Modification records:
========
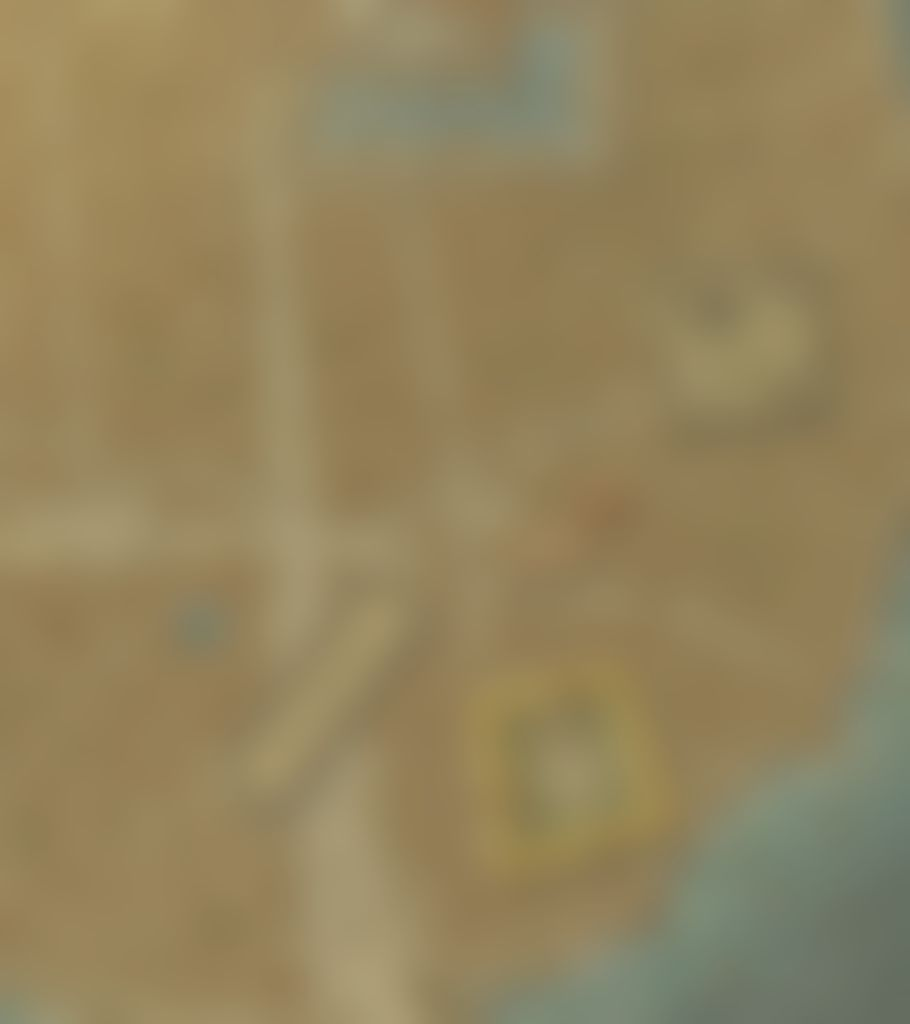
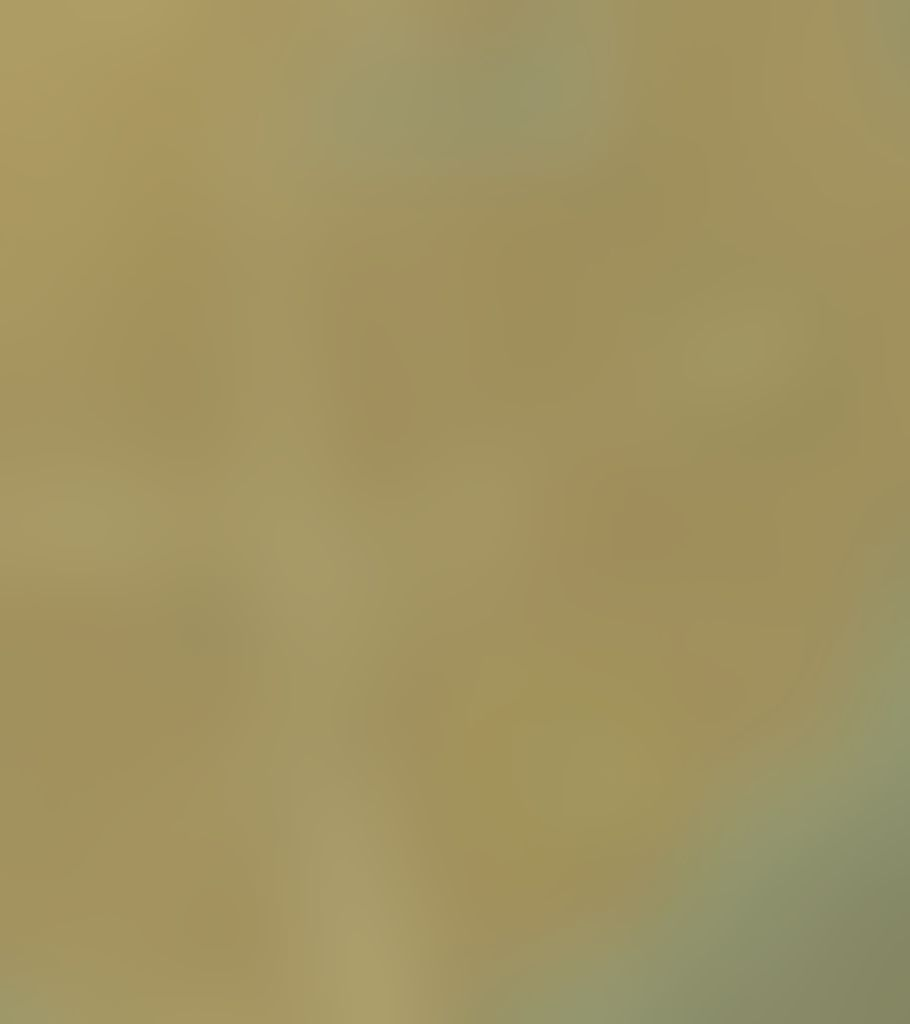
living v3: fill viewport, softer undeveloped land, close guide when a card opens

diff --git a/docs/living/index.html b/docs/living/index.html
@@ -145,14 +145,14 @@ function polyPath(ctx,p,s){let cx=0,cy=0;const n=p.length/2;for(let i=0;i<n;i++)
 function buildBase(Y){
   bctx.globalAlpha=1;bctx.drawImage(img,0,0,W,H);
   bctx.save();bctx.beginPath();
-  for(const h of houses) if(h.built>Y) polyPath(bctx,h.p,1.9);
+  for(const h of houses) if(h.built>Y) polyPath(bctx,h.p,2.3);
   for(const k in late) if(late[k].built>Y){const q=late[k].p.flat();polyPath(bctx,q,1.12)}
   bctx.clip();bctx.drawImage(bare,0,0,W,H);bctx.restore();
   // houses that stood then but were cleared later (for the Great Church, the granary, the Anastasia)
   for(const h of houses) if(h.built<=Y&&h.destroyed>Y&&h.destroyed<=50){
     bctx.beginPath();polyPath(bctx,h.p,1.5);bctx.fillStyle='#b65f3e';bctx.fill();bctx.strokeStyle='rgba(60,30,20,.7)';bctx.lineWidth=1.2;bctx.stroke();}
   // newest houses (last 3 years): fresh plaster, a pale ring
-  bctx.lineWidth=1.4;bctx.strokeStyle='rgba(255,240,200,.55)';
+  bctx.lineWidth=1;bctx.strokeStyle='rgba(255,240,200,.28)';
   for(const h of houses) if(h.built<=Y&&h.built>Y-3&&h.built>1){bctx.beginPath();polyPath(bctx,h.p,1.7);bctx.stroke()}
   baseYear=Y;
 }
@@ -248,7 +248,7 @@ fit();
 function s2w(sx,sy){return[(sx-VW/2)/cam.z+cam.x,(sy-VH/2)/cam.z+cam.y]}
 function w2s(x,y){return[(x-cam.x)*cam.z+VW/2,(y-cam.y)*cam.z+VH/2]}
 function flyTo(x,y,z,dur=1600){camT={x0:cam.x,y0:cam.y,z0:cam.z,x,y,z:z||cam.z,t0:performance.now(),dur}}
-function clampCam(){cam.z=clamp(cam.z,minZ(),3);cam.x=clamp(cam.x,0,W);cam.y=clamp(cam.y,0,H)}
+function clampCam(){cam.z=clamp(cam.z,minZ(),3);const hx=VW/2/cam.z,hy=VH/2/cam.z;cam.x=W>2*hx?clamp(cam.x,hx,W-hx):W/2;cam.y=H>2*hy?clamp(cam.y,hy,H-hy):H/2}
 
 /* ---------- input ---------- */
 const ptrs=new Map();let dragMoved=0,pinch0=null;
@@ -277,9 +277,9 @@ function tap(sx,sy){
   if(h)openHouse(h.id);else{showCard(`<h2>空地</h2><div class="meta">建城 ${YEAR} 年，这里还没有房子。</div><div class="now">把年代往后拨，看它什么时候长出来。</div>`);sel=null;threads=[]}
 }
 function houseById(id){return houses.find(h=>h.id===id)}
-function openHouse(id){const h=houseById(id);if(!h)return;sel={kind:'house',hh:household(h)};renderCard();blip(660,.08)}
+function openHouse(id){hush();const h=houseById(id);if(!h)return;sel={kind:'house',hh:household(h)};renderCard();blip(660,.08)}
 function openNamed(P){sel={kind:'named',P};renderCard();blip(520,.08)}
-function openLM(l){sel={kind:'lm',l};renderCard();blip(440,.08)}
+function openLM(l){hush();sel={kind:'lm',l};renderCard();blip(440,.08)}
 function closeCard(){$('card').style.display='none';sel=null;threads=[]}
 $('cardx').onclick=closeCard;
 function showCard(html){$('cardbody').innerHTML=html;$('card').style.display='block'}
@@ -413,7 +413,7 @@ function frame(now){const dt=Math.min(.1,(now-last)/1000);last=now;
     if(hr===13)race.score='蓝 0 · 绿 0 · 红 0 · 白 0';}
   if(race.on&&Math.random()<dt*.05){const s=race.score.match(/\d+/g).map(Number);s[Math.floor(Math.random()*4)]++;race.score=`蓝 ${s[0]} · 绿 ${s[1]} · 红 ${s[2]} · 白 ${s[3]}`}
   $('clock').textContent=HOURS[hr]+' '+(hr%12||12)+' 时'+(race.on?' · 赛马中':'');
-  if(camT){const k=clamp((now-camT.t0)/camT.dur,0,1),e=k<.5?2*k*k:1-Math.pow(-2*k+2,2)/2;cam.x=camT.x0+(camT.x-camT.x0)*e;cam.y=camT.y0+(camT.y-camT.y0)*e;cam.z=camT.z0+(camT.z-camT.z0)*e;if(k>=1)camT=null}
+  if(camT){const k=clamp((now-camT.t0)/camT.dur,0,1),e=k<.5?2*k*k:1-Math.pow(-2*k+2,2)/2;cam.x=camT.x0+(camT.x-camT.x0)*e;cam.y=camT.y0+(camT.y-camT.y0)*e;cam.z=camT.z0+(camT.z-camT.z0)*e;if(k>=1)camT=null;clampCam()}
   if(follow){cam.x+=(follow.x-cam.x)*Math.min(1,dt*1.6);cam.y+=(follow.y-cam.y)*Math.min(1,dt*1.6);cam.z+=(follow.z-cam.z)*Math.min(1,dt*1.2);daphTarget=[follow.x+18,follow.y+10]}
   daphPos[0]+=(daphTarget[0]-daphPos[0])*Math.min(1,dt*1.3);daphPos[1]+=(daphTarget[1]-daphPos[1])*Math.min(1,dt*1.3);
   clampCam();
========
The records above should be reproduced exactly, with no pictures included.

living v3: fill viewport, softer undeveloped land, close guide when a card opens

diff --git a/docs/living/index.html b/docs/living/index.html
@@ -145,14 +145,14 @@ function polyPath(ctx,p,s){let cx=0,cy=0;const n=p.length/2;for(let i=0;i<n;i++)
 function buildBase(Y){
   bctx.globalAlpha=1;bctx.drawImage(img,0,0,W,H);
   bctx.save();bctx.beginPath();
-  for(const h of houses) if(h.built>Y) polyPath(bctx,h.p,1.9);
+  for(const h of houses) if(h.built>Y) polyPath(bctx,h.p,2.3);
   for(const k in late) if(late[k].built>Y){const q=late[k].p.flat();polyPath(bctx,q,1.12)}
   bctx.clip();bctx.drawImage(bare,0,0,W,H);bctx.restore();
   // houses that stood then but were cleared later (for the Great Church, the granary, the Anastasia)
   for(const h of houses) if(h.built<=Y&&h.destroyed>Y&&h.destroyed<=50){
     bctx.beginPath();polyPath(bctx,h.p,1.5);bctx.fillStyle='#b65f3e';bctx.fill();bctx.strokeStyle='rgba(60,30,20,.7)';bctx.lineWidth=1.2;bctx.stroke();}
   // newest houses (last 3 years): fresh plaster, a pale ring
-  bctx.lineWidth=1.4;bctx.strokeStyle='rgba(255,240,200,.55)';
+  bctx.lineWidth=1;bctx.strokeStyle='rgba(255,240,200,.28)';
   for(const h of houses) if(h.built<=Y&&h.built>Y-3&&h.built>1){bctx.beginPath();polyPath(bctx,h.p,1.7);bctx.stroke()}
   baseYear=Y;
 }
@@ -248,7 +248,7 @@ fit();
 function s2w(sx,sy){return[(sx-VW/2)/cam.z+cam.x,(sy-VH/2)/cam.z+cam.y]}
 function w2s(x,y){return[(x-cam.x)*cam.z+VW/2,(y-cam.y)*cam.z+VH/2]}
 function flyTo(x,y,z,dur=1600){camT={x0:cam.x,y0:cam.y,z0:cam.z,x,y,z:z||cam.z,t0:performance.now(),dur}}
-function clampCam(){cam.z=clamp(cam.z,minZ(),3);cam.x=clamp(cam.x,0,W);cam.y=clamp(cam.y,0,H)}
+function clampCam(){cam.z=clamp(cam.z,minZ(),3);const hx=VW/2/cam.z,hy=VH/2/cam.z;cam.x=W>2*hx?clamp(cam.x,hx,W-hx):W/2;cam.y=H>2*hy?clamp(cam.y,hy,H-hy):H/2}
 
 /* ---------- input ---------- */
 const ptrs=new Map();let dragMoved=0,pinch0=null;
@@ -277,9 +277,9 @@ function tap(sx,sy){
   if(h)openHouse(h.id);else{showCard(`<h2>空地</h2><div class="meta">建城 ${YEAR} 年，这里还没有房子。</div><div class="now">把年代往后拨，看它什么时候长出来。</div>`);sel=null;threads=[]}
 }
 function houseById(id){return houses.find(h=>h.id===id)}
-function openHouse(id){const h=houseById(id);if(!h)return;sel={kind:'house',hh:household(h)};renderCard();blip(660,.08)}
+function openHouse(id){hush();const h=houseById(id);if(!h)return;sel={kind:'house',hh:household(h)};renderCard();blip(660,.08)}
 function openNamed(P){sel={kind:'named',P};renderCard();blip(520,.08)}
-function openLM(l){sel={kind:'lm',l};renderCard();blip(440,.08)}
+function openLM(l){hush();sel={kind:'lm',l};renderCard();blip(440,.08)}
 function closeCard(){$('card').style.display='none';sel=null;threads=[]}
 $('cardx').onclick=closeCard;
 function showCard(html){$('cardbody').innerHTML=html;$('card').style.display='block'}
@@ -413,7 +413,7 @@ function frame(now){const dt=Math.min(.1,(now-last)/1000);last=now;
     if(hr===13)race.score='蓝 0 · 绿 0 · 红 0 · 白 0';}
   if(race.on&&Math.random()<dt*.05){const s=race.score.match(/\d+/g).map(Number);s[Math.floor(Math.random()*4)]++;race.score=`蓝 ${s[0]} · 绿 ${s[1]} · 红 ${s[2]} · 白 ${s[3]}`}
   $('clock').textContent=HOURS[hr]+' '+(hr%12||12)+' 时'+(race.on?' · 赛马中':'');
-  if(camT){const k=clamp((now-camT.t0)/camT.dur,0,1),e=k<.5?2*k*k:1-Math.pow(-2*k+2,2)/2;cam.x=camT.x0+(camT.x-camT.x0)*e;cam.y=camT.y0+(camT.y-camT.y0)*e;cam.z=camT.z0+(camT.z-camT.z0)*e;if(k>=1)camT=null}
+  if(camT){const k=clamp((now-camT.t0)/camT.dur,0,1),e=k<.5?2*k*k:1-Math.pow(-2*k+2,2)/2;cam.x=camT.x0+(camT.x-camT.x0)*e;cam.y=camT.y0+(camT.y-camT.y0)*e;cam.z=camT.z0+(camT.z-camT.z0)*e;if(k>=1)camT=null;clampCam()}
   if(follow){cam.x+=(follow.x-cam.x)*Math.min(1,dt*1.6);cam.y+=(follow.y-cam.y)*Math.min(1,dt*1.6);cam.z+=(follow.z-cam.z)*Math.min(1,dt*1.2);daphTarget=[follow.x+18,follow.y+10]}
   daphPos[0]+=(daphTarget[0]-daphPos[0])*Math.min(1,dt*1.3);daphPos[1]+=(daphTarget[1]-daphPos[1])*Math.min(1,dt*1.3);
   clampCam();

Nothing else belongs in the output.